House power demands obviously fluctuate but during peak demand the battery is likely to run down and require the engine. My colleague said he went a week on a Prius and used 5 gallons of gas to power his house so the car probably ran an average of an hour a day. Compared with the noise made by most home generators, the car noise would be quite modest (and the car is already paid for and maintained). People here pay $100 a year for their "portable" generator to be transported to a power equipment dealer for an annual tune-up (which probably costs an additional $100+). They still cannot be depended upon when the power fails and make a great deal of noise.
@Prabhakar, I think you raise an intersting question here. If cars are being used just for commuting, whouldn't we be looking at car pooling (or mass transportation), rather than EVs?
You are absolutely right.
But I think some people still like "owning" things. And if they do want to own an EV, one of the key reasons stopping them from doing so is the range anxiety.
In fact, I think it's quite genius, on the part of BMW, to come up with this idea -- let people buy and "own" an EV, and when the EV's range becomes an issue, the carmaker will let you give you a loaner with combustion engine.
@sheetal, i know. It does sound idiosyncratic for anyone wanting a new car not based on performance but on dashboard.
And yet, when all things were equal, consumers -- young and old included -- do make choices, sometimes, based on what they care about most in their everyday life: your car's connectivity to smartphones or to the outside world, not to mention the size of a cup holder inside car...
Okay, however in that case, I'm not sure how quiet the car would be.
An efficient car needs something on the order of 12-14 HP to travel at a steady 50 mph. When a car is running at 50 mph, the engine is hardly quiet. Of course, as long as a hybrid is running on battery juice alone, it's quiet, but when you're powering home HVAC, kitchen, lights, and appliances, you're not going to benefit from any regenerative braking. So the engine in that Prius will be running at least some of the time, when the load is substantial.
So, 12 to 14 HP translates to 8.9 to 10.3 KW. A generator sized to run your house, without a lot of rewirirng to switch off heavy loads during a power outage, needs at least 7 KW. So we're in the same ballpark. I don't think you can assume the car will be idling out there in the driveway. Not much of the time anyway, especially if you live in an all-electric house, with heat pump, electric hot water heating, and running HVAC in summer or winter.
What are the engineering and design challenges in creating successful IoT devices? These devices are usually small, resource-constrained electronics designed to sense, collect, send, and/or interpret data.

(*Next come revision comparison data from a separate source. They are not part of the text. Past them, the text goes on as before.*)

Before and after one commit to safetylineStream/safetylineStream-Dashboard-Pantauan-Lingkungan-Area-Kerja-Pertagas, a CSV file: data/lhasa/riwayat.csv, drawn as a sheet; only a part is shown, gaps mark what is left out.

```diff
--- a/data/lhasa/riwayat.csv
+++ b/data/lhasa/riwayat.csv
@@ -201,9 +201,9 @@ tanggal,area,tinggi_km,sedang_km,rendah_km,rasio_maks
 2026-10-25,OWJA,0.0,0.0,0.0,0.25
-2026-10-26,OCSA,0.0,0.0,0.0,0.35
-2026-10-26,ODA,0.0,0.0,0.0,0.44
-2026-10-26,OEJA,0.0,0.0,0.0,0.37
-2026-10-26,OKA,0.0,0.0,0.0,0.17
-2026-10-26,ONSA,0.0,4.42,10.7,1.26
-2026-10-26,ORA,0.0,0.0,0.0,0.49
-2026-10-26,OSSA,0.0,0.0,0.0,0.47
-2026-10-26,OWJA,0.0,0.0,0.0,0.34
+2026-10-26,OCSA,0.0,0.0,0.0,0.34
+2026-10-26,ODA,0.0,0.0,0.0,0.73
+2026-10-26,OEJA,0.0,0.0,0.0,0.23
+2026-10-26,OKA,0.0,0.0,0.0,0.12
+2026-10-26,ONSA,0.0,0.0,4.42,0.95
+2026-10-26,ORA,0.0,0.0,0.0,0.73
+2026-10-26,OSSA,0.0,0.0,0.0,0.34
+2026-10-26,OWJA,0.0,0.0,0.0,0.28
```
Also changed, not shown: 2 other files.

Some of the devices need to be smart enough to act upon data in real time, 24/7. Specifically the guests will discuss sensors, security, and lessons from IoT deployments.